After boot camp this morning, I went to Gelson’s to grab a coffee, all whirling energy and far-flung focus on everything I have to get done. Ethan is on the east coast, which means taking the trash out, making lunches, and soccer practice shuttle doesn’t get done automatically (single mothers, I salute you) and time feels extra-precious.
Anyway, Gelson’s was calm, two registers open. I got in line behind a woman with a handful of things in the process of checking out. She was white haired…head bent over the high counter…intent. OMG, she is writing a check! I realized this too late. I was now blocked in by two other shoppers who looked as impatient as I felt. Get with the program, lady! I wanted to say, as I watched her slowly (remember the sloth scene is Zootopia?) fill out the amount. Time dripped. I squirmed. But then–I don’t know why–a thought: Back the hell off. I took a physical step away from her so that I was no longer breathing down her neck and picked up Soap Opera Digest to check out what General Hospital has been doing in the thirty years since I last saw it. The woman finished writing the check–but wait!–she then took time to fill out her bank book. I studied the headline “Can Anna set a sexy trap?”

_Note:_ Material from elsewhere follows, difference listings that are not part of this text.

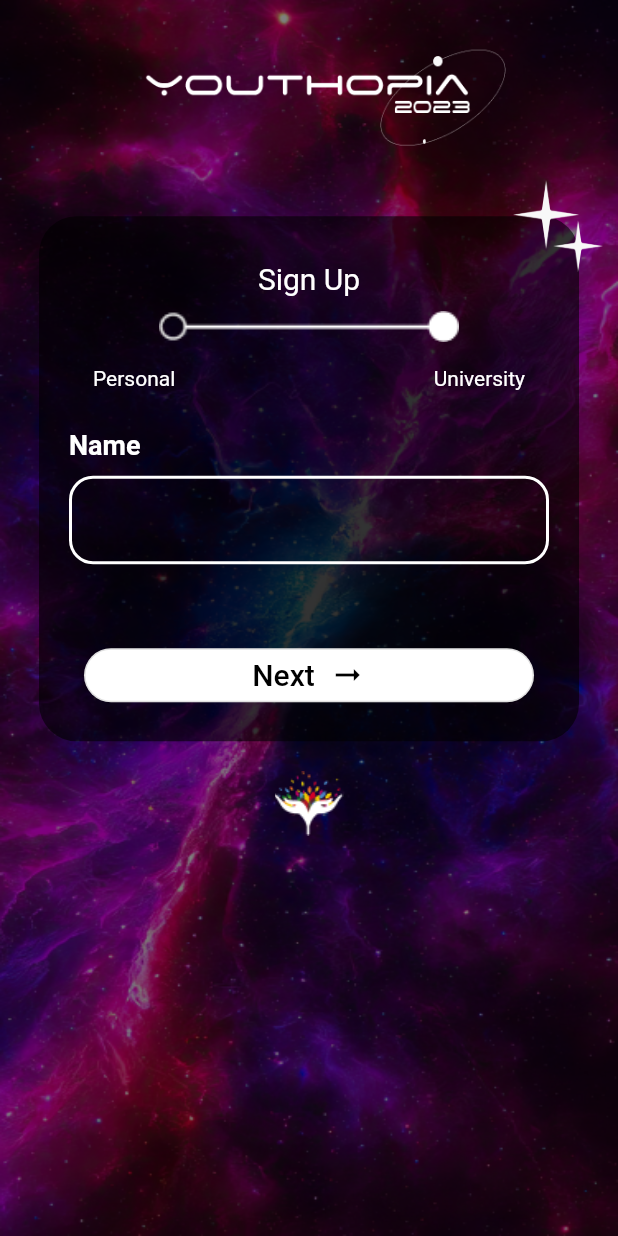
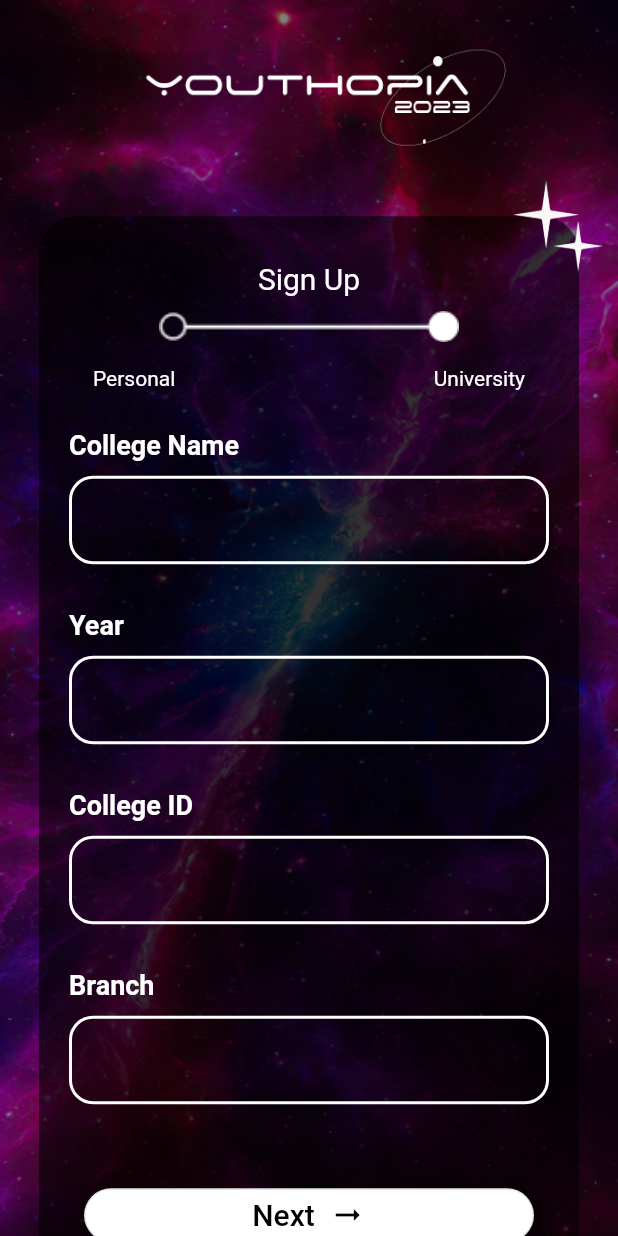
Before and after one commit to Youthopia-dit/Youthopia-App, a Flutter app: the screen it shows after launch, on a phone screen of 412 x 824 dp. Run offline on Flutter 3.47's test engine with Material 2 defaults, Android fonts, the phone set to English and light mode, and no system bars; missing offline and left inert: flutter_glow.

Commit message:
sign up 2 verification

```diff
--- a/lib/Screens/signup2_screen.dart
+++ b/lib/Screens/signup2_screen.dart
@@ -18,7 +18,11 @@ class SignUpScreen2 extends StatefulWidget {
 class _SignUpScreen2State extends State<SignUpScreen2> {
   final formKey = GlobalKey<FormState>();
 
-  String name = '';
+  String coll_name = '';
+  String year = '';
+  String coll_id = '';
+  String branch = '';
+
 
   @override
   Widget build(BuildContext context) {
@@ -40,19 +44,56 @@ class _SignUpScreen2State extends State<SignUpScreen2> {
                             crossAxisAlignment: CrossAxisAlignment.start,
                             children: [
                               FormInputWidget(
-                                fieldName: 'Name',
+                                fieldName: 'College Name',
                                 onChanged: (value) {
-                                  name = value;
+                                  coll_name = value;
                                 },
-                                validation: (value) => (name.isEmpty ||
-                                    !RegExp(r'^[A-Za-z ]+$').hasMatch(name)),
+                                validation: (value) => (coll_name.isEmpty ||
+                                    !RegExp(r'^[A-Za-z ]+$').hasMatch(coll_name)),
                                 errorText: 'Enter Valid Name',
+                                keyboard: TextInputType.text,
+                              ).paddingForOnly(bottom: 30),
+                              FormInputWidget(
+                                fieldName: 'Year',
+                                onChanged: (value) {
+                                  year = value;
+                                },
+                                validation: (value) => (year.isEmpty ||
+                                    !RegExp(r'^[1-5]+$').hasMatch(year)),
+                                errorText: 'Enter a Valid Year',
+                                keyboard: TextInputType.text,
+                              ).paddingForOnly(bottom: 30),
+                              FormInputWidget(
+                                fieldName: 'College ID',
+                                onChanged: (value) {
+                                  coll_id = value;
+                                },
+                                validation: (value)
+                                {
+                                  if(value.length!=10)
+                                    return true;
+                                  else
+                                    return false;
+                        },
+                                errorText: 'Enter a Valid College ID',
+                                keyboard: TextInputType.text,
+                              ).paddingForOnly(bottom: 30),
+                              FormInputWidget(
+                                fieldName: 'Branch',
+                                onChanged: (value) {
+                                  branch = value;
+                                },
+                                validation: (value) => true,
+                                errorText: 'Enter a Valid Branch',
                                 keyboard: TextInputType.text,
                               ).paddingForOnly(bottom: 30),
                               OutlinedButton(
                                 onPressed: () {
                                   if (formKey.currentState!.validate()) {
-                                    print(name);
+                                    print(coll_name);
+                                    print(year);
+                                    print(coll_id);
+                                    print(branch);
                                     print('Submitted');
                                   }
                                 },
```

The woman finally finished and turned to stash her checkbook in a pink purse. And that’s when I saw that she has only one arm. Amputated below the elbow. She smiled at me–beautiful teeth.
“Thank you, honey,” she says, “for being so patient.” Was I? Patient? I hope maybe.
“No worries!” I responded. “I love that you wrote a check. You don’t see that too much anymore.”
She stepped closer and put a soft, blue-veined hand on my arm, the connection of one human being to another that doesn’t happen all that often. “I’m eighty-two years old. I live alone. And frankly, technology scares the shit out of me!” Her life flashed into my imagination: a small apartment, hopefully full of sunlight and not too much pain, a cat curled on her bed.
“Well, don’t you let anyone hurry you!” I said, knowing that with my initial irritation at a three-minute wait, I had almost hurried her.
Who, I wondered, takes time to really see this woman as she goes slowly about her day? To appreciate the gems of wisdom picked up along eighty-two years and her fabulous smile. I knew I’d remember this three-minute lesson on kindness for a long time. “You have a wonderful day now, dear,” she said as she picked up her small bag and headed for the exit.
I was out of the store and driving away in my car while she was still walking across the parking lot. Slowly. At her own pace. Which the world we live in has little patience for.